Whether your style is bold, soft, or somewhere in between, we’ve got something perfect for you. So let’s take a look at some of this month’s must-see website designs to get some fresh ideas for your upcoming projects.
This site for floral design studio Plantica keeps its navigation and content simple and concentrates on the visuals. The result is beautiful and a pleasure to explore.
Counter forms promote emerging antipodean type designers. Featuring a handful of typefaces as well as articles on type, there are no images per se. Visual interest is created using element backgrounds, creating a collage-style look. The grid on/off toggle on the home page is a nice detail.
While Vivien’s Creative follows what has become a fairly standard template for creative management agencies these days, the image curation is top-notch here. Although the work shown is by different artists, they work together well to create a homogeneous whole.
East Side Paddle Club — a private pickleball club opening in Fall 2023 — goes for a fun, vintage look in this simple, one-page site. The content is spare but doesn’t feel lacking, and the result is friendly and inviting.
Parisian restaurant Tour d’Argent is famous for its duck. Instead of the usual glossy photographs of food, it uses vintage mid-20th-century style illustrations featuring anthropomorphic ducks to add visual appeal.
Rootfood is a personalized nutritional advisor and private chef service. Built using Nuxt, the sideways scrolling on desktop combined with the well-positioned photographs create a pleasing experience. It is even simpler on mobile, and the different text colors come more to life.
This site for Vinny’s Clam Bar goes for a style that evokes an Italian eatery more Martin Scorsese than Villa Borghese. It’s bold with a retro twist.
There are so many great designer and developer portfolio sites out there it can be hard to come up with something that conveys professionalism and personality at once. Pierre Mouchan has achieved that with his illustrated introduction.
Atlas Card is a payment and rewards card that offers some pretty nice perks aimed at a wealthy clientele. To reflect this, the website keeps things minimal, with soft edges, clean type, and light colors.
This site for Creado design agency has a light and airy feeling to it. Work is presented well, and even a non-German speaker can have no problem getting around the site.
Photographer Lasse Fløde’s site switches between a more spaced-out, irregular layout for selected showcase images and a tighter, regular grid for archive work. It’s an effective way of showing a lot of work without overloading the viewer.
Atelier Oslo’s site is another excellent example of an irregular grid. The varying image sizes mean the eye doesn’t get bored, and each image maintains its impact.
On the one hand, this site for Homegrown Garden Centre may not immediately strike the user as being for a garden center, and so could be considered a failure. On the other hand, most garden center websites do little to entice visitors to the physical place. This one does.
Tigermilk’s site goes for a more-is-more approach. There is giant type, illustration, layered images, on-scroll animation, video, and bright color. It all works together to create a fun, vibrant atmosphere.
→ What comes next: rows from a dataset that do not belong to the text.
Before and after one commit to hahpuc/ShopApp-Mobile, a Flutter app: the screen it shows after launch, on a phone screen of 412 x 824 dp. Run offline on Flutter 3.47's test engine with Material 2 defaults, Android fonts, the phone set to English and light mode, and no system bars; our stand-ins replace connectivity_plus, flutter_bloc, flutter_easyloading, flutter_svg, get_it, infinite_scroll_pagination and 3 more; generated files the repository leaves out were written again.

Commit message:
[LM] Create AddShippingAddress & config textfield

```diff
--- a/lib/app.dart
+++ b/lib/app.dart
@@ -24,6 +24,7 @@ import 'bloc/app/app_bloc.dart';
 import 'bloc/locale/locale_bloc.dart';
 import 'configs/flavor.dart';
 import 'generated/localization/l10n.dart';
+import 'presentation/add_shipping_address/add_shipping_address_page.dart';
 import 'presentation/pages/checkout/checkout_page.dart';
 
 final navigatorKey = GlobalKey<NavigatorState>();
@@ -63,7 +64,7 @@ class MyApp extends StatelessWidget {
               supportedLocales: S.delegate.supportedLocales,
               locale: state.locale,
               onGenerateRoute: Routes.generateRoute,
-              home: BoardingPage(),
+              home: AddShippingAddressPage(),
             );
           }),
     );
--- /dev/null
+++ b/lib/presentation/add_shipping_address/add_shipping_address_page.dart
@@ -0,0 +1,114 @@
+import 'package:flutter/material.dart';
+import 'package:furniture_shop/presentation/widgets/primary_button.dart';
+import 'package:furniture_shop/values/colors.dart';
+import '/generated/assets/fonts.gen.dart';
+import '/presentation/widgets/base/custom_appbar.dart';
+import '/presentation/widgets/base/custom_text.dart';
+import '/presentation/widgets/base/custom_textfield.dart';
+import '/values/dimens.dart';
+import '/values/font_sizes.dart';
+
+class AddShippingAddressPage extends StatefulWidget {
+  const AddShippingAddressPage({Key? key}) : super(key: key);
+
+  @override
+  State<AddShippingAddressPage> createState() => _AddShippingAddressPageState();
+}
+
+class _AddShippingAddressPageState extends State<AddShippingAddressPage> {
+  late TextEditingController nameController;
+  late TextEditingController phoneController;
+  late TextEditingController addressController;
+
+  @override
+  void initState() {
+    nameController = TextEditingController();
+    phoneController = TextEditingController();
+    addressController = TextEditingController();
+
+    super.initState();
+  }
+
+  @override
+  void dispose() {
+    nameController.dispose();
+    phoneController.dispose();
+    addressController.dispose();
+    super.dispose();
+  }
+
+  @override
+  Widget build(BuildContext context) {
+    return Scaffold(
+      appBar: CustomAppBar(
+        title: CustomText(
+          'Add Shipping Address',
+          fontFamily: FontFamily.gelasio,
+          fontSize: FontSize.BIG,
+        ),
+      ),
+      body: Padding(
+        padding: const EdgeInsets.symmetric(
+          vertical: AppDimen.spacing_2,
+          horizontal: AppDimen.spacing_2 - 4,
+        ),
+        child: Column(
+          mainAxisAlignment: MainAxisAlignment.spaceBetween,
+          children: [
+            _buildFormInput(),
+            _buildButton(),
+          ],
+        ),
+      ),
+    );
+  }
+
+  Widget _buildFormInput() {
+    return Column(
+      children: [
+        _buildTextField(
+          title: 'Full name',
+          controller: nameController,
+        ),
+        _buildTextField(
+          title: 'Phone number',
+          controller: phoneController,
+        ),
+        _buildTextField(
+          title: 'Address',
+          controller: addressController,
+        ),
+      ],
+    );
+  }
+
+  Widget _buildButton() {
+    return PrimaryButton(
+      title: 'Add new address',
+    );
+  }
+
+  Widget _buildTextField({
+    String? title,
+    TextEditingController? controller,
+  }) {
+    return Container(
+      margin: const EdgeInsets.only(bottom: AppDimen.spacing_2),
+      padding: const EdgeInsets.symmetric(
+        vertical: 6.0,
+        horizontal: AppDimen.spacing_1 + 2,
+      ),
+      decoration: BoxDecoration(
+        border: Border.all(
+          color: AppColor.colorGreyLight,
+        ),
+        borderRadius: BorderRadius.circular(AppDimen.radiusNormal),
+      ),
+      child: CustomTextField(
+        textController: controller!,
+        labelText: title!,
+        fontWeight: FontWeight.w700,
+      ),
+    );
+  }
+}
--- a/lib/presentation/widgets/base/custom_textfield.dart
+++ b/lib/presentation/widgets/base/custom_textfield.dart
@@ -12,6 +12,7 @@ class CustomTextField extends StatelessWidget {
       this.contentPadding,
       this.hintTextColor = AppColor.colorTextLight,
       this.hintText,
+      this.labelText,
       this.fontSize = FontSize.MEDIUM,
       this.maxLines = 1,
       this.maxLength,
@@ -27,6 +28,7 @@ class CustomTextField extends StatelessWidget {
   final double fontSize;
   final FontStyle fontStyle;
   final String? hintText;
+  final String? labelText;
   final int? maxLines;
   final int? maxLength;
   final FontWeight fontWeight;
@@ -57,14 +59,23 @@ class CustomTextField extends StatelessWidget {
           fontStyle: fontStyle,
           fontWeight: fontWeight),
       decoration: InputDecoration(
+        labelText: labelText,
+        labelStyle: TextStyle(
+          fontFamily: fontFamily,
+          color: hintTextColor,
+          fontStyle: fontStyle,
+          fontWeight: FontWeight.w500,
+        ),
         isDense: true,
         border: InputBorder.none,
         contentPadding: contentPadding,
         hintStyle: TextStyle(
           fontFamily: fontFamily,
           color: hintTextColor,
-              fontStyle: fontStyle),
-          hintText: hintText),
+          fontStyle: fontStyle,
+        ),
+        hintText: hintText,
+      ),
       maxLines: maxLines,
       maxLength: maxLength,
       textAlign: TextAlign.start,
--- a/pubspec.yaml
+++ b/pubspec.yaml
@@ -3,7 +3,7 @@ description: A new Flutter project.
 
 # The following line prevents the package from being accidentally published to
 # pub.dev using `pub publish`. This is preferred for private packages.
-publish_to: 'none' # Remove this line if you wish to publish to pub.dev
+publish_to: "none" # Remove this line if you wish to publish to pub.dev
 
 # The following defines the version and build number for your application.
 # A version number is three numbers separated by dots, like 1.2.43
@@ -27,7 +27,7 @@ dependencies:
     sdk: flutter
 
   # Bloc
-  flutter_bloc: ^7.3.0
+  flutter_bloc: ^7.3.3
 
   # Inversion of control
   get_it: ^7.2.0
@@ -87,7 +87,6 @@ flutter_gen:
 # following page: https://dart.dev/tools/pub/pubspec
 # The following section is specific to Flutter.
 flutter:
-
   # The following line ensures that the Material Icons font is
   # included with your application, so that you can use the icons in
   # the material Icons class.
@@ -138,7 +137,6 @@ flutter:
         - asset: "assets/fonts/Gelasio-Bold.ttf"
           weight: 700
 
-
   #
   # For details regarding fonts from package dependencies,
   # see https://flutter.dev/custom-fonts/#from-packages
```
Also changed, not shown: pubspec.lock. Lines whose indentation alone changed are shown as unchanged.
This year’s AGI Open is in Auckland, Aotearoa. You would hope that a website for a conference featuring 30 of the world’s top designers would be pretty good, and this one is. It’s simple and easy to get around.
This is a marketing survey report on differing generations’ attitudes to receiving mail. It uses color and a clean layout to present the information clearly and in a way that maintains interest.
This report is about the impact of a more circular and more sustainable fashion industry. The positive colors, large, confident type, and overall modern feel reinforce that it is demonstrating the benefits of change.